Print the complete set of entries exactly.

BEGIN THE DATA

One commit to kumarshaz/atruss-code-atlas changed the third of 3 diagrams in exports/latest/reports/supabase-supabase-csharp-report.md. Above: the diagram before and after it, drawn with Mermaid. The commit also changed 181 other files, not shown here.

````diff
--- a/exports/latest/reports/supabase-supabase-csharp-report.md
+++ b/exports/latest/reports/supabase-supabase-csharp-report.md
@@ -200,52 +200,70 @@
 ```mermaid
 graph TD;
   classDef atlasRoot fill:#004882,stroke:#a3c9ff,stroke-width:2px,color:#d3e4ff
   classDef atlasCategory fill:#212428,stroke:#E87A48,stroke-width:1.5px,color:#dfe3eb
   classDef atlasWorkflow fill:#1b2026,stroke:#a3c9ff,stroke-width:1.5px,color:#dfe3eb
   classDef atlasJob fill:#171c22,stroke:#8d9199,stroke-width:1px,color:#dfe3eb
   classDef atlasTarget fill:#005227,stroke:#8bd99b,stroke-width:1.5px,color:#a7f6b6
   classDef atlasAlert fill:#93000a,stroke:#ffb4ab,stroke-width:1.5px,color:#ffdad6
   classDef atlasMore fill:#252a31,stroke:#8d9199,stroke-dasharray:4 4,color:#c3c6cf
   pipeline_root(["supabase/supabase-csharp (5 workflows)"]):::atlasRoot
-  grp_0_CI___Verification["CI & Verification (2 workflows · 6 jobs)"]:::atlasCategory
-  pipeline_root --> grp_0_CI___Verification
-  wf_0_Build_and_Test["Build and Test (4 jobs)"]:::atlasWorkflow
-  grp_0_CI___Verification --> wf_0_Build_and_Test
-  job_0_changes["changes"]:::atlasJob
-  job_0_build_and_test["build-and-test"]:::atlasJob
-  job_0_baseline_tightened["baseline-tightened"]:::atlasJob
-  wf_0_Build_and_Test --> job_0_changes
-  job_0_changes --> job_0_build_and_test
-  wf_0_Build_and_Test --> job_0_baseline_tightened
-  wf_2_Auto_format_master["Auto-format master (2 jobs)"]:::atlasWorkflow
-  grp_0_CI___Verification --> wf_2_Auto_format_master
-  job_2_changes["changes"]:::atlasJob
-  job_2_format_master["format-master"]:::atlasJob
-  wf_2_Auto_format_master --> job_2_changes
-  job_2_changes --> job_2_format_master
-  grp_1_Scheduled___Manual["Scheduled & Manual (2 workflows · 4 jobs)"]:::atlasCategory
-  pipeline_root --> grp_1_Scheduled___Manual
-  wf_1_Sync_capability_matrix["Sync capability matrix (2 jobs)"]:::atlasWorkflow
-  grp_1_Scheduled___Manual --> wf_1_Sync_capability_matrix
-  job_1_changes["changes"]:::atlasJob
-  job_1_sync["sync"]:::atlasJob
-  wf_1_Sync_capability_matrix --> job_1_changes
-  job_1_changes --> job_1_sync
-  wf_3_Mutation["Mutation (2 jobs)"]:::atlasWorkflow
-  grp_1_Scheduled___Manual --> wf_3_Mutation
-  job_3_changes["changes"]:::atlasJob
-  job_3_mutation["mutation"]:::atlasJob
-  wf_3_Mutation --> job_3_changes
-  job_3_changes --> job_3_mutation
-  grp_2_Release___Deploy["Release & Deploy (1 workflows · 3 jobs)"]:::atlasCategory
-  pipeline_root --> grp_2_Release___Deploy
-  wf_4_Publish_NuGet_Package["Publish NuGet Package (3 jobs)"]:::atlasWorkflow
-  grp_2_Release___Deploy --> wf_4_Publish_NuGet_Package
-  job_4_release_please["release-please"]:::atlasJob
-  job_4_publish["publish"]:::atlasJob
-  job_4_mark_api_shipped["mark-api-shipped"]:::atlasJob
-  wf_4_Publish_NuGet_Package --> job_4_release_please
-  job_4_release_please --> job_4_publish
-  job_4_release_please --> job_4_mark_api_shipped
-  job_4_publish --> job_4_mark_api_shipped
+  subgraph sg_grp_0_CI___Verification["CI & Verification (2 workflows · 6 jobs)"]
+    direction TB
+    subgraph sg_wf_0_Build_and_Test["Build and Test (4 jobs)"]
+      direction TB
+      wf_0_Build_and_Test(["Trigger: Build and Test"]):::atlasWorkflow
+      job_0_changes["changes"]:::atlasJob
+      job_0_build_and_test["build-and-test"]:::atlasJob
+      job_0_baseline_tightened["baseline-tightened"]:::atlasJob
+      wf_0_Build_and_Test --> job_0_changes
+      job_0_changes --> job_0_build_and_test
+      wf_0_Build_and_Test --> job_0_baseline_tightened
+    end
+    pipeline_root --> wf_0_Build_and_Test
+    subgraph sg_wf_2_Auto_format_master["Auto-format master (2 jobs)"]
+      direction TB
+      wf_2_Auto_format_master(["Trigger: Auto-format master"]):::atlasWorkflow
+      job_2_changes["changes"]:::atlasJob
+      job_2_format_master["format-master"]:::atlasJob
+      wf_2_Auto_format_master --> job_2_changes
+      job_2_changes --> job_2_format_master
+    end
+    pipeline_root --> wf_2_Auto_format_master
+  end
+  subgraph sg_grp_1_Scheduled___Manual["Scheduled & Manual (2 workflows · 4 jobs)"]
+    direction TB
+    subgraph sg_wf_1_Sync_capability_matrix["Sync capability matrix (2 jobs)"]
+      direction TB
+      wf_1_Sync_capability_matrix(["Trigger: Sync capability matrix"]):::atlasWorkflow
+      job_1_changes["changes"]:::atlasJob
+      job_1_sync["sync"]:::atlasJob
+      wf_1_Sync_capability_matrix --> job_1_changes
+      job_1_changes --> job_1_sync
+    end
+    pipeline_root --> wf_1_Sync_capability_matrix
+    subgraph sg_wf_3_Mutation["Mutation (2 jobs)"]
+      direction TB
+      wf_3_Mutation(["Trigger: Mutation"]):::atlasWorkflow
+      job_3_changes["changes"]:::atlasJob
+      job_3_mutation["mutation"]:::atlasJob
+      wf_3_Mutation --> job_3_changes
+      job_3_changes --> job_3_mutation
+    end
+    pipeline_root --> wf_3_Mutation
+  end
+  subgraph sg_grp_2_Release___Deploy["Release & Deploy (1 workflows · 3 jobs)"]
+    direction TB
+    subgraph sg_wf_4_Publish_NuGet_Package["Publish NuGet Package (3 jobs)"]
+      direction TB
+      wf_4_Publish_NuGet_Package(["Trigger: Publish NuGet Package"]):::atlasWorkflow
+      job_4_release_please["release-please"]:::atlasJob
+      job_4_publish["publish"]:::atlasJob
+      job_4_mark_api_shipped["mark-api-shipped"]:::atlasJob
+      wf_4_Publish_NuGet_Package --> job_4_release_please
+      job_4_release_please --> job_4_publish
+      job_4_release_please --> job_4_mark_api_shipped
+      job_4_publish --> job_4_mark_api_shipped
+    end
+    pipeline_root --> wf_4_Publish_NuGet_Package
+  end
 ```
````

END THE DATA

_EXERCISE RESULT_:
One commit to kumarshaz/atruss-code-atlas changed the third of 3 diagrams in exports/latest/reports/supabase-supabase-csharp-report.md. Above: the diagram before and after it, drawn with Mermaid. The commit also changed 181 other files, not shown here.

````diff
--- a/exports/latest/reports/supabase-supabase-csharp-report.md
+++ b/exports/latest/reports/supabase-supabase-csharp-report.md
@@ -200,52 +200,70 @@
 ```mermaid
 graph TD;
   classDef atlasRoot fill:#004882,stroke:#a3c9ff,stroke-width:2px,color:#d3e4ff
   classDef atlasCategory fill:#212428,stroke:#E87A48,stroke-width:1.5px,color:#dfe3eb
   classDef atlasWorkflow fill:#1b2026,stroke:#a3c9ff,stroke-width:1.5px,color:#dfe3eb
   classDef atlasJob fill:#171c22,stroke:#8d9199,stroke-width:1px,color:#dfe3eb
   classDef atlasTarget fill:#005227,stroke:#8bd99b,stroke-width:1.5px,color:#a7f6b6
   classDef atlasAlert fill:#93000a,stroke:#ffb4ab,stroke-width:1.5px,color:#ffdad6
   classDef atlasMore fill:#252a31,stroke:#8d9199,stroke-dasharray:4 4,color:#c3c6cf
   pipeline_root(["supabase/supabase-csharp (5 workflows)"]):::atlasRoot
-  grp_0_CI___Verification["CI & Verification (2 workflows · 6 jobs)"]:::atlasCategory
-  pipeline_root --> grp_0_CI___Verification
-  wf_0_Build_and_Test["Build and Test (4 jobs)"]:::atlasWorkflow
-  grp_0_CI___Verification --> wf_0_Build_and_Test
-  job_0_changes["changes"]:::atlasJob
-  job_0_build_and_test["build-and-test"]:::atlasJob
-  job_0_baseline_tightened["baseline-tightened"]:::atlasJob
-  wf_0_Build_and_Test --> job_0_changes
-  job_0_changes --> job_0_build_and_test
-  wf_0_Build_and_Test --> job_0_baseline_tightened
-  wf_2_Auto_format_master["Auto-format master (2 jobs)"]:::atlasWorkflow
-  grp_0_CI___Verification --> wf_2_Auto_format_master
-  job_2_changes["changes"]:::atlasJob
-  job_2_format_master["format-master"]:::atlasJob
-  wf_2_Auto_format_master --> job_2_changes
-  job_2_changes --> job_2_format_master
-  grp_1_Scheduled___Manual["Scheduled & Manual (2 workflows · 4 jobs)"]:::atlasCategory
-  pipeline_root --> grp_1_Scheduled___Manual
-  wf_1_Sync_capability_matrix["Sync capability matrix (2 jobs)"]:::atlasWorkflow
-  grp_1_Scheduled___Manual --> wf_1_Sync_capability_matrix
-  job_1_changes["changes"]:::atlasJob
-  job_1_sync["sync"]:::atlasJob
-  wf_1_Sync_capability_matrix --> job_1_changes
-  job_1_changes --> job_1_sync
-  wf_3_Mutation["Mutation (2 jobs)"]:::atlasWorkflow
-  grp_1_Scheduled___Manual --> wf_3_Mutation
-  job_3_changes["changes"]:::atlasJob
-  job_3_mutation["mutation"]:::atlasJob
-  wf_3_Mutation --> job_3_changes
-  job_3_changes --> job_3_mutation
-  grp_2_Release___Deploy["Release & Deploy (1 workflows · 3 jobs)"]:::atlasCategory
-  pipeline_root --> grp_2_Release___Deploy
-  wf_4_Publish_NuGet_Package["Publish NuGet Package (3 jobs)"]:::atlasWorkflow
-  grp_2_Release___Deploy --> wf_4_Publish_NuGet_Package
-  job_4_release_please["release-please"]:::atlasJob
-  job_4_publish["publish"]:::atlasJob
-  job_4_mark_api_shipped["mark-api-shipped"]:::atlasJob
-  wf_4_Publish_NuGet_Package --> job_4_release_please
-  job_4_release_please --> job_4_publish
-  job_4_release_please --> job_4_mark_api_shipped
-  job_4_publish --> job_4_mark_api_shipped
+  subgraph sg_grp_0_CI___Verification["CI & Verification (2 workflows · 6 jobs)"]
+    direction TB
+    subgraph sg_wf_0_Build_and_Test["Build and Test (4 jobs)"]
+      direction TB
+      wf_0_Build_and_Test(["Trigger: Build and Test"]):::atlasWorkflow
+      job_0_changes["changes"]:::atlasJob
+      job_0_build_and_test["build-and-test"]:::atlasJob
+      job_0_baseline_tightened["baseline-tightened"]:::atlasJob
+      wf_0_Build_and_Test --> job_0_changes
+      job_0_changes --> job_0_build_and_test
+      wf_0_Build_and_Test --> job_0_baseline_tightened
+    end
+    pipeline_root --> wf_0_Build_and_Test
+    subgraph sg_wf_2_Auto_format_master["Auto-format master (2 jobs)"]
+      direction TB
+      wf_2_Auto_format_master(["Trigger: Auto-format master"]):::atlasWorkflow
+      job_2_changes["changes"]:::atlasJob
+      job_2_format_master["format-master"]:::atlasJob
+      wf_2_Auto_format_master --> job_2_changes
+      job_2_changes --> job_2_format_master
+    end
+    pipeline_root --> wf_2_Auto_format_master
+  end
+  subgraph sg_grp_1_Scheduled___Manual["Scheduled & Manual (2 workflows · 4 jobs)"]
+    direction TB
+    subgraph sg_wf_1_Sync_capability_matrix["Sync capability matrix (2 jobs)"]
+      direction TB
+      wf_1_Sync_capability_matrix(["Trigger: Sync capability matrix"]):::atlasWorkflow
+      job_1_changes["changes"]:::atlasJob
+      job_1_sync["sync"]:::atlasJob
+      wf_1_Sync_capability_matrix --> job_1_changes
+      job_1_changes --> job_1_sync
+    end
+    pipeline_root --> wf_1_Sync_capability_matrix
+    subgraph sg_wf_3_Mutation["Mutation (2 jobs)"]
+      direction TB
+      wf_3_Mutation(["Trigger: Mutation"]):::atlasWorkflow
+      job_3_changes["changes"]:::atlasJob
+      job_3_mutation["mutation"]:::atlasJob
+      wf_3_Mutation --> job_3_changes
+      job_3_changes --> job_3_mutation
+    end
+    pipeline_root --> wf_3_Mutation
+  end
+  subgraph sg_grp_2_Release___Deploy["Release & Deploy (1 workflows · 3 jobs)"]
+    direction TB
+    subgraph sg_wf_4_Publish_NuGet_Package["Publish NuGet Package (3 jobs)"]
+      direction TB
+      wf_4_Publish_NuGet_Package(["Trigger: Publish NuGet Package"]):::atlasWorkflow
+      job_4_release_please["release-please"]:::atlasJob
+      job_4_publish["publish"]:::atlasJob
+      job_4_mark_api_shipped["mark-api-shipped"]:::atlasJob
+      wf_4_Publish_NuGet_Package --> job_4_release_please
+      job_4_release_please --> job_4_publish
+      job_4_release_please --> job_4_mark_api_shipped
+      job_4_publish --> job_4_mark_api_shipped
+    end
+    pipeline_root --> wf_4_Publish_NuGet_Package
+  end
 ```
````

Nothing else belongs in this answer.